● WHAT IS BEING ASKED: Lines with the word "Mask" are the ones wanted. Copy each of them from the entries below.
***** TASK INPUT
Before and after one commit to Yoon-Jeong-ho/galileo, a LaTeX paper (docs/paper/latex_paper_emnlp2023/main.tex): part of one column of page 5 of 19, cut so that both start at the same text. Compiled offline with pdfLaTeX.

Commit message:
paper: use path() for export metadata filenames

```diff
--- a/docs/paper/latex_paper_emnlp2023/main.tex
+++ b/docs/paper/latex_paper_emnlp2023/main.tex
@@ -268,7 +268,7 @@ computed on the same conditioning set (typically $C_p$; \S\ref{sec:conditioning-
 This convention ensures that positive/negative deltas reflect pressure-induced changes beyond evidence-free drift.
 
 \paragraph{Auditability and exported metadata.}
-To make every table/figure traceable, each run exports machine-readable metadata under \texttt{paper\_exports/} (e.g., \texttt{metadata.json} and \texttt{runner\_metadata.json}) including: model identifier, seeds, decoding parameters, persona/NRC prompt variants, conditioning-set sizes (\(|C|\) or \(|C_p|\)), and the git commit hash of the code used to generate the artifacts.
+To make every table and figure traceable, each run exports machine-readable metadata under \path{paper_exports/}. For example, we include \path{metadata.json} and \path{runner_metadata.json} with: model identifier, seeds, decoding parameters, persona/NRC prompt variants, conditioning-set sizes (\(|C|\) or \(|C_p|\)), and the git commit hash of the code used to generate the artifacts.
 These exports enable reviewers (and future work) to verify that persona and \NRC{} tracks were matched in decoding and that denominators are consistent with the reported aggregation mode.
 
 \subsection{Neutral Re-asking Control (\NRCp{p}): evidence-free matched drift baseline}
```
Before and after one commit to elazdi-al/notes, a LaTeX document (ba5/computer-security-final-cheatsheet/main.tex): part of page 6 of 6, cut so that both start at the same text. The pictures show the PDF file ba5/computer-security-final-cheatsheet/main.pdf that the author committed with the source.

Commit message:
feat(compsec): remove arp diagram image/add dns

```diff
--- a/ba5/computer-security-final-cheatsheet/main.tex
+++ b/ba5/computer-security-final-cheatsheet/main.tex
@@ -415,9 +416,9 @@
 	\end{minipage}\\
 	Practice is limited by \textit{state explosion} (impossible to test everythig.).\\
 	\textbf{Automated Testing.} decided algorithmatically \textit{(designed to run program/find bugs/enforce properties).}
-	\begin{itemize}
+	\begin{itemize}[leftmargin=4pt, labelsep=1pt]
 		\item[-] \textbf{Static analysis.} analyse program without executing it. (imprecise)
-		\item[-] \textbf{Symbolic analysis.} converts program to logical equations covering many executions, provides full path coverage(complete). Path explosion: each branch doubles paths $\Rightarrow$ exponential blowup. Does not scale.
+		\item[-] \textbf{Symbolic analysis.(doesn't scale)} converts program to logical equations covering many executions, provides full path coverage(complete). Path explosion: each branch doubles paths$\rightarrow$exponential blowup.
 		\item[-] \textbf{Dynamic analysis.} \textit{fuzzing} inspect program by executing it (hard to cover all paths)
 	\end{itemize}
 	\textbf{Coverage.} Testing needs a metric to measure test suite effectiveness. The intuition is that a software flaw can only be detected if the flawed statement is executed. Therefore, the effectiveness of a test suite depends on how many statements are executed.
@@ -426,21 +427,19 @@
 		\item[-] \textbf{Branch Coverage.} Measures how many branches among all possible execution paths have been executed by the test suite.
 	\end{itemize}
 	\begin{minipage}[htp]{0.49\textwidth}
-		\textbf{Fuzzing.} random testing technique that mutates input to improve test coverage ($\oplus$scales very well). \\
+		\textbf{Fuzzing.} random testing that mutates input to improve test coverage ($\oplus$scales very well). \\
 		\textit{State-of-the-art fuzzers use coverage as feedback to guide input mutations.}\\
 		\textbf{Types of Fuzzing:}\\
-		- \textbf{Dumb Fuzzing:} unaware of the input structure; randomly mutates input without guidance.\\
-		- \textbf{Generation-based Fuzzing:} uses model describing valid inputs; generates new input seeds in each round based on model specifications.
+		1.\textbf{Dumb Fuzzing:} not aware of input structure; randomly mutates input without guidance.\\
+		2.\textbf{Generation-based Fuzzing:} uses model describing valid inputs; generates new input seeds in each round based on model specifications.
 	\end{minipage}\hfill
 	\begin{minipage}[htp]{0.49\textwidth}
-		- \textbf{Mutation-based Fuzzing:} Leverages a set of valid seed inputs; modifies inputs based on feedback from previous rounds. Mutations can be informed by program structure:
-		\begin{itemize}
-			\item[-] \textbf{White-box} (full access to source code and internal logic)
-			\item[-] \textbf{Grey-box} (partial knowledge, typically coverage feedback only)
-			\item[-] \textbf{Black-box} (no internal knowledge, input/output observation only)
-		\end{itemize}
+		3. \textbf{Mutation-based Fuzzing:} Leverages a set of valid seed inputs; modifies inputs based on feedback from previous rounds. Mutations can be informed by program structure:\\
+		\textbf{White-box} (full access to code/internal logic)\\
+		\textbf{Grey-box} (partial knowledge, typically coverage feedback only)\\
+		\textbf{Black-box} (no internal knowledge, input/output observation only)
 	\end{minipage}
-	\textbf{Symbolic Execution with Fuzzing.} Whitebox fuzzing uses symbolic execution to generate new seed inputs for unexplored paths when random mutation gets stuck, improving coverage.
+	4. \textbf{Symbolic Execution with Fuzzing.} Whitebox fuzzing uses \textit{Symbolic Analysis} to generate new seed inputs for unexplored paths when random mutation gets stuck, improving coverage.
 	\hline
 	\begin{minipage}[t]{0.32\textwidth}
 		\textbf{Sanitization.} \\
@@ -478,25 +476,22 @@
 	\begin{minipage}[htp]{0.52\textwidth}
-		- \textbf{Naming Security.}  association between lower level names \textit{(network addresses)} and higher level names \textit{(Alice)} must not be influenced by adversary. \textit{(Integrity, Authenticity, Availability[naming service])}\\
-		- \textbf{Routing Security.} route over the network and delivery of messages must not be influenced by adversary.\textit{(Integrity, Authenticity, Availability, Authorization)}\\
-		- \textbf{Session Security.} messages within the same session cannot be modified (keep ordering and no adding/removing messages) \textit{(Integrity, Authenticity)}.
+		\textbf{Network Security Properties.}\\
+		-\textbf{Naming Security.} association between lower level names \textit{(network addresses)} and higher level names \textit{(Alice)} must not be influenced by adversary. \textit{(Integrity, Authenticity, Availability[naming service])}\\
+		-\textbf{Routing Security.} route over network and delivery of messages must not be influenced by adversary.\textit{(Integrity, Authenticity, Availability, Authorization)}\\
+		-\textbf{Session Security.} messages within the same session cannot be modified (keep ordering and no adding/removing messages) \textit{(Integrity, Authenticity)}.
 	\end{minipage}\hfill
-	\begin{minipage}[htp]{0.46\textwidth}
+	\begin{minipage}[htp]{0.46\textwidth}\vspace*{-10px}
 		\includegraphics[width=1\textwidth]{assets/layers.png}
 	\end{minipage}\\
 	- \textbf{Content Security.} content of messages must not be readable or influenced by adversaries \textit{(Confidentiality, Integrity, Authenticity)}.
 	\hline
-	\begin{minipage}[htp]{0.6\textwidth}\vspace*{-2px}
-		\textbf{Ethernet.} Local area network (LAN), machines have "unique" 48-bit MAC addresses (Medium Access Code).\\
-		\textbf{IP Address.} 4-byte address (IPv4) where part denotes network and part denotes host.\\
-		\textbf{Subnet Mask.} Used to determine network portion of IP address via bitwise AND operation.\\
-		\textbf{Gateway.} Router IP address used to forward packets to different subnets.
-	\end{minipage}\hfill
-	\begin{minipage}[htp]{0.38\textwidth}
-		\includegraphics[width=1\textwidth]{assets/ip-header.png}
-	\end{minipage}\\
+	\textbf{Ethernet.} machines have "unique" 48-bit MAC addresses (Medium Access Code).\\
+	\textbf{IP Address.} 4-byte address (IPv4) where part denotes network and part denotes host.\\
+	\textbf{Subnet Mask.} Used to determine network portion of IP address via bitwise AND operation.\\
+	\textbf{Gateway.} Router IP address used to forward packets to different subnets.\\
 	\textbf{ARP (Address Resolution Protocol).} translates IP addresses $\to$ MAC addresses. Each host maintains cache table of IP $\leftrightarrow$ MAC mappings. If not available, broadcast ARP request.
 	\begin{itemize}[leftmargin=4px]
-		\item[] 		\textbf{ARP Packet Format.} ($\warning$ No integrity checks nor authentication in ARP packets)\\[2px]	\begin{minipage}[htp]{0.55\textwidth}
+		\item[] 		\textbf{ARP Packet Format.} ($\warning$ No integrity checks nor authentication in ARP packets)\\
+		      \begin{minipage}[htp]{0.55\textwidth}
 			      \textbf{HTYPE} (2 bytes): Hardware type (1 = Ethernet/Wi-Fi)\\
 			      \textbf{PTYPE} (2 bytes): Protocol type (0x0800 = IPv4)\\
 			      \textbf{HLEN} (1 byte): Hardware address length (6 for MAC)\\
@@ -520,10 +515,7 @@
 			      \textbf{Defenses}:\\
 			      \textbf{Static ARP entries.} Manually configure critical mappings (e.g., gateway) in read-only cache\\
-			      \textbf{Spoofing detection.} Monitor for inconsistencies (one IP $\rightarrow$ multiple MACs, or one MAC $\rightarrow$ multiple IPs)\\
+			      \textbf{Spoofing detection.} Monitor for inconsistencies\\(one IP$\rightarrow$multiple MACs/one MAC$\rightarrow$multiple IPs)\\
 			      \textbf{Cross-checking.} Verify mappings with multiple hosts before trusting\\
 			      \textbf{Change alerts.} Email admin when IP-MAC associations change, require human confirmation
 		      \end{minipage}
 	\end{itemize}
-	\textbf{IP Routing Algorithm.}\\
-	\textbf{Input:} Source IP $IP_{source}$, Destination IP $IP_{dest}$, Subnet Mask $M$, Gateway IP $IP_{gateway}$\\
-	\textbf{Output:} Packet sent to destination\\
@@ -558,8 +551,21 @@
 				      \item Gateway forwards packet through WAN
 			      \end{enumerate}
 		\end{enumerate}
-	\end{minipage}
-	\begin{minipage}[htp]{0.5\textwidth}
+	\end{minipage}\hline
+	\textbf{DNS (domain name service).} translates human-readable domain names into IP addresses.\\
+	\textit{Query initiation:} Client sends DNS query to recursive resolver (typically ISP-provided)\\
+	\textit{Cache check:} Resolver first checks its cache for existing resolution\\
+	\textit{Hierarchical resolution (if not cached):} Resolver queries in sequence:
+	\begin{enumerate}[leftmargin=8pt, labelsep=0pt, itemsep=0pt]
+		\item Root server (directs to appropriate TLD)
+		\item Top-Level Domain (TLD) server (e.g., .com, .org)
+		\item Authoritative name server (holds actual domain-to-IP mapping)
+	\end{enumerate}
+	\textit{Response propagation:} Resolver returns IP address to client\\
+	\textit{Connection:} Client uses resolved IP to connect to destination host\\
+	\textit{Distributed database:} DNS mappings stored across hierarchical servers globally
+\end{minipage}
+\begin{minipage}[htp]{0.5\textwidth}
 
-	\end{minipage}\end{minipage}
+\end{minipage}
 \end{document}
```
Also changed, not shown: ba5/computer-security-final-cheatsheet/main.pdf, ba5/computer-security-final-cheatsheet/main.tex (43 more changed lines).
**********
● WRITTEN REPLY:
-		\textbf{Subnet Mask.} Used to determine network portion of IP address via bitwise AND operation.\\
+	\textbf{Subnet Mask.} Used to determine network portion of IP address via bitwise AND operation.\\
-	\textbf{Input:} Source IP $IP_{source}$, Destination IP $IP_{dest}$, Subnet Mask $M$, Gateway IP $IP_{gateway}$\\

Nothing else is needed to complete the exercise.